And if you were really lucky, you head home after a long day to a nice bed stuffed with grass or anything else you could find.

And the children would walk over a mile to and from school (up hill, in the snow, both ways).

Virginia City, who’s motto is “Resisting Change since 1863”, is still an active town with a town hall and government but it was once the capital of the territory of Montana.
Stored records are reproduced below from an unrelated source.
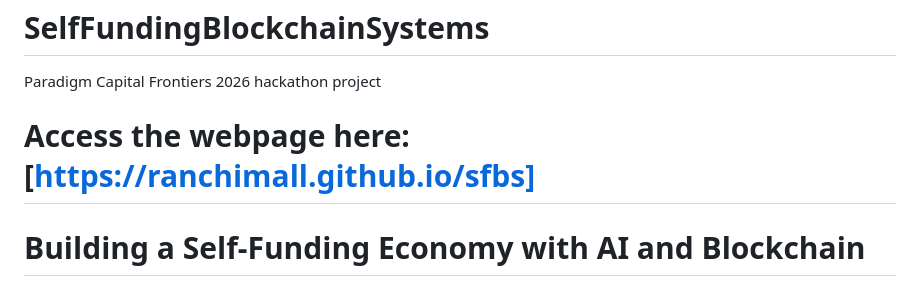
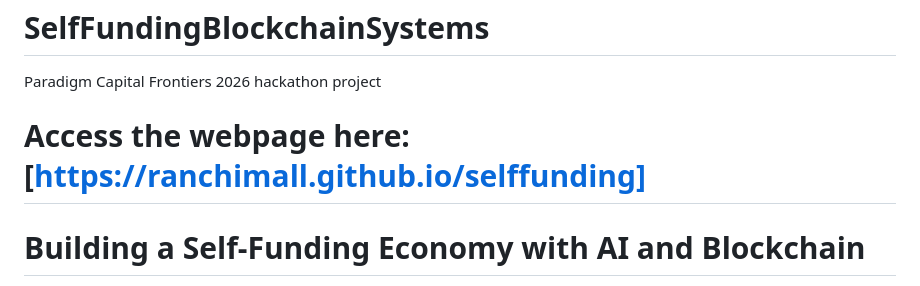
Before and after one commit to ranchimall/selffunding, a Markdown page: README.md, the part around the change. Rendered like a GitHub page.

```diff
--- a/README.md
+++ b/README.md
@@ -1,7 +1,7 @@
 # SelfFundingBlockchainSystems
 Paradigm Capital Frontiers 2026 hackathon project
 
-# Access the webpage here: [https://ranchimall.github.io/sfbs]
+# Access the webpage here: [https://ranchimall.github.io/selffunding]
 
 # Building a Self-Funding Economy with AI and Blockchain
 
```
After Bannack, which was the first territorial capital , the capital was moved to Virginia City in 1865 where it remained for a whopping 10 years before being moved to Helena.

Of course, every booming town needs a doctor.

But if you walked into this guy’s office and saw two coffins, you might walk right back out.

But I’m sure that Flora McKay McNulty, one of the first female doctors in Virginia City, whose home is below, had better results for her patients.

Fortunately, back in the 1940’s, Charles and Sue Bovey had the foresight to see the value in Virginia City. Today, of the 300 structures within the town, almost half were built before 1900. One local told us that there were more original (aka, not moved there for preservation) pre-1900 buildings than any other town in the United States.

It’s such an important place that the entire town is on the National Registry of Historic Places and it was considered for National Park status on three separate occasions.

There were many stories to be had while visiting these two towns but the story of 3-7-77 is probably my favorite.

The Stats

Miles hiked at this stop – 15

Animal Sightings to date – 21